The DCC is claiming that this data collection could actually improve things for customers, allowing for more suitable and tailored pricing of tariffs for customers based on how and when they use energy.
The DCC website says: ‘With improved insight into consumption patterns provided by online smart meter reporting, new saving opportunities can be identified and pursued.
‘In addition, the smart meter could be used as a platform to launch new smart energy services and product offerings.’
Devices: Smart meters are supposed to help customers understand their energy billing better
Should I give permission for my data to be used?
After customers have given permission, in the first instance, it is likely the data will be used to make switching supplier smoother. Currently the system for doing so is plagued with difficulties.
The new data handover would also mean that customers will no longer have to submit meter readings; providers can simply pull the information from the DCC’s database and bill the consumer accordingly.
Your data could also be used to tailor and recommend specific deals specific to you.
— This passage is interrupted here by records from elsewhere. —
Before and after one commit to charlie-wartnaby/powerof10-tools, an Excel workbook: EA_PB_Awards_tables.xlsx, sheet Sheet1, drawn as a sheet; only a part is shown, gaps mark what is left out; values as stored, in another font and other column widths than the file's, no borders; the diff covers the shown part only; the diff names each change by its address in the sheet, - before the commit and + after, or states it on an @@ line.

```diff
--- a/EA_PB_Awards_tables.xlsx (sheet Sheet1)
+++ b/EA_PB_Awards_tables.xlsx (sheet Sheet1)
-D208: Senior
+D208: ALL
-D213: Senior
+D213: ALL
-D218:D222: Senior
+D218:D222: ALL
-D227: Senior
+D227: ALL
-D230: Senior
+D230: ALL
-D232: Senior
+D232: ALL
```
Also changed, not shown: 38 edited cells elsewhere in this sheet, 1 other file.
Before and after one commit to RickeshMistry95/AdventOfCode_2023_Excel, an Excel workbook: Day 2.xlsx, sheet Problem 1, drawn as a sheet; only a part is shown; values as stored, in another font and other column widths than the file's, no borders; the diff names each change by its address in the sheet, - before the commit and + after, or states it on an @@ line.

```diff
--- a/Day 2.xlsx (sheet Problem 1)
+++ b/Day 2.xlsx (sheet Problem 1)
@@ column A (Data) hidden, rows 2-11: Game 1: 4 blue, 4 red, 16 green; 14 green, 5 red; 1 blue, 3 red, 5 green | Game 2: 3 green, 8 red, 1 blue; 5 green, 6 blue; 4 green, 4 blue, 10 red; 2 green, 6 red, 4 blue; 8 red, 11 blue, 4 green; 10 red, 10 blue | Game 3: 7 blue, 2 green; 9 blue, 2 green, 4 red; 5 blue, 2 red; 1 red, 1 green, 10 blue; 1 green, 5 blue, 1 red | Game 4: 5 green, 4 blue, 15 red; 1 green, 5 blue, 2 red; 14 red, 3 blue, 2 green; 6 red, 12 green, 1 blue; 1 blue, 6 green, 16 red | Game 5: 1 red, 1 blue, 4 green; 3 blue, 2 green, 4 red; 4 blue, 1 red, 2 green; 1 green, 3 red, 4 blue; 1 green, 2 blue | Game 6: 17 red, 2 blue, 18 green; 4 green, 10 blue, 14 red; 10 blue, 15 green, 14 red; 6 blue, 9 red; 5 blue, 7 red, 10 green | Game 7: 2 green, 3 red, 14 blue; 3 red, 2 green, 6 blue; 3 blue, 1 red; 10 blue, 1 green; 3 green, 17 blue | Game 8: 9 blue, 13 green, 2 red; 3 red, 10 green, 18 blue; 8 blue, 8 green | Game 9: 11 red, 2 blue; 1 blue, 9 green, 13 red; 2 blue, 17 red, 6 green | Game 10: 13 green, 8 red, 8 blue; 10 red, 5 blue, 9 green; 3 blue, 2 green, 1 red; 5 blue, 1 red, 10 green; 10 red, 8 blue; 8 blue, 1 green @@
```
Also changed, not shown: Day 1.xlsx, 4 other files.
For those who find it a pain to submit meter readings or are having trouble switching supplier and therefore spending more money than necessary, this will come as welcome news.
However, many others will be concerned about whether the offers tailored for them are genuinely the best ones for them.
Robert Cheesewright, director of corporate affairs at Smart Energy GB, said: ‘The only data contained in a smart meter is your energy information. How this data is used is strictly regulated.
‘You control your data and energy suppliers cannot use it for marketing purposes without your express consent.
‘Getting a smart meter is a vital step we can all take in upgrading our national network, making better use of cheaper renewable energy and tackling the causes of climate change.’
There is a list of suppliers that are already in the process of becoming a user and This is Money has asked the DCC to provide this information.